* **ASSIGNED TASK**:
Write the entries out again exactly; any picture among them gets left out.

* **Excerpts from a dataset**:
◇ ◇ ◇ ◇
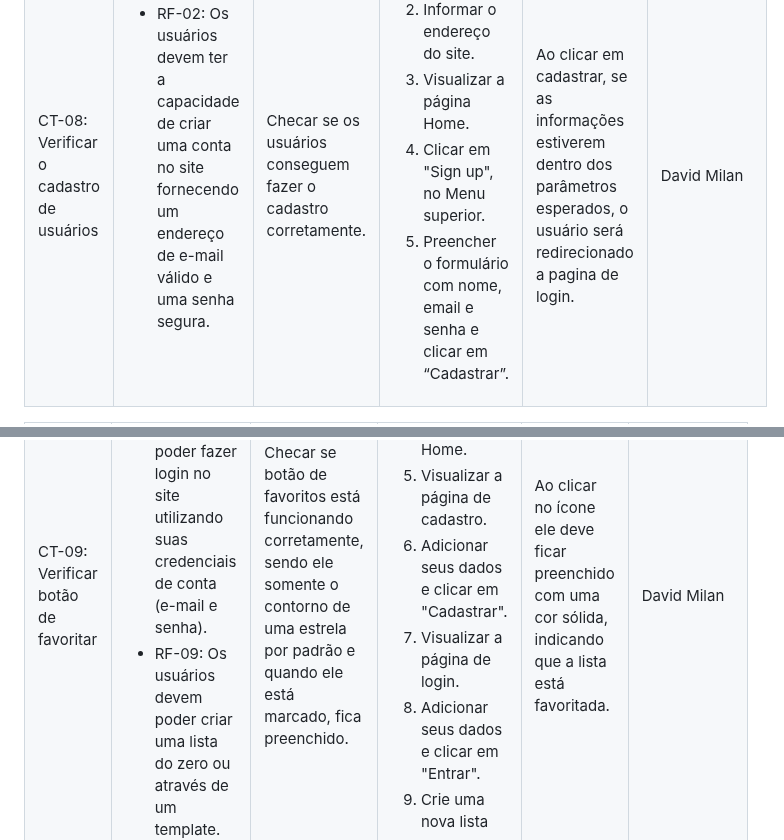
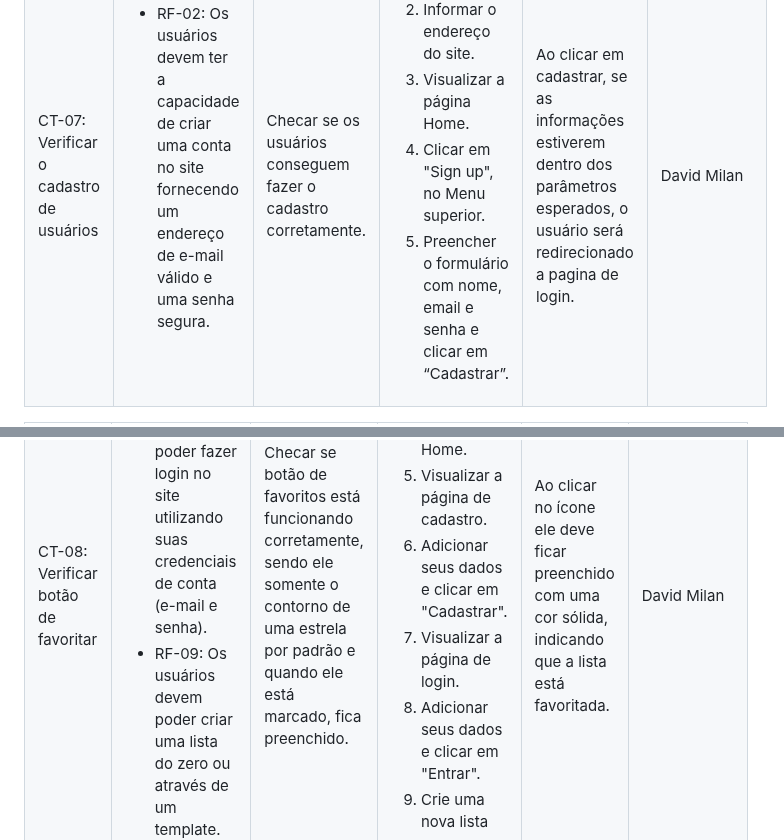
Before and after one commit to ICEI-PUC-Minas-PMV-ADS/pmv-ads-2024-1-e1-proj-web-t8-pmv-ads-2024-1-e1-projfacilistas, a Markdown page: documentos/07-Plano de Testes de Software.md, 2 parts joined by grey strips. Drawn GitHub-style.

```diff
--- a/documentos/07-Plano de Testes de Software.md
+++ b/documentos/07-Plano de Testes de Software.md
@@ -295,7 +257,7 @@ Abaixo estão listados e descritos os testes funcionais que serão realizados na
   <th>Responsável</th>
  </tr>
  <tr>
-  <td>CT-08: Verificar o cadastro de usuários</td>
+  <td>CT-07: Verificar o cadastro de usuários</td>
   <td>
    <ul>
     <li>RF-02: Os usuários devem ter a capacidade de criar uma conta no site fornecendo um endereço de e-mail válido e uma senha segura.</li>
@@ -326,7 +288,7 @@ Abaixo estão listados e descritos os testes funcionais que serão realizados na
   <th>Responsável</th>
  </tr>
  <tr>
-  <td>CT-09: Verificar botão de favoritar</td>
+  <td>CT-08: Verificar botão de favoritar</td>
   <td>
    <ul>
     <li>RF-02: Os usuários devem ter a capacidade de criar uma conta no site fornecendo um endereço de e-mail válido e uma senha segura.</li>
```
Also changed, not shown: other parts of documentos/07-Plano de Testes de Software.md (+3 -41 lines).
◇ ◇ ◇ ◇
* **OUTPUT FOR THIS EXERCISE**:
Before and after one commit to ICEI-PUC-Minas-PMV-ADS/pmv-ads-2024-1-e1-proj-web-t8-pmv-ads-2024-1-e1-projfacilistas, a Markdown page: documentos/07-Plano de Testes de Software.md, 2 parts joined by grey strips. Drawn GitHub-style.

```diff
--- a/documentos/07-Plano de Testes de Software.md
+++ b/documentos/07-Plano de Testes de Software.md
@@ -295,7 +257,7 @@ Abaixo estão listados e descritos os testes funcionais que serão realizados na
   <th>Responsável</th>
  </tr>
  <tr>
-  <td>CT-08: Verificar o cadastro de usuários</td>
+  <td>CT-07: Verificar o cadastro de usuários</td>
   <td>
    <ul>
     <li>RF-02: Os usuários devem ter a capacidade de criar uma conta no site fornecendo um endereço de e-mail válido e uma senha segura.</li>
@@ -326,7 +288,7 @@ Abaixo estão listados e descritos os testes funcionais que serão realizados na
   <th>Responsável</th>
  </tr>
  <tr>
-  <td>CT-09: Verificar botão de favoritar</td>
+  <td>CT-08: Verificar botão de favoritar</td>
   <td>
    <ul>
     <li>RF-02: Os usuários devem ter a capacidade de criar uma conta no site fornecendo um endereço de e-mail válido e uma senha segura.</li>
```
Also changed, not shown: other parts of documentos/07-Plano de Testes de Software.md (+3 -41 lines).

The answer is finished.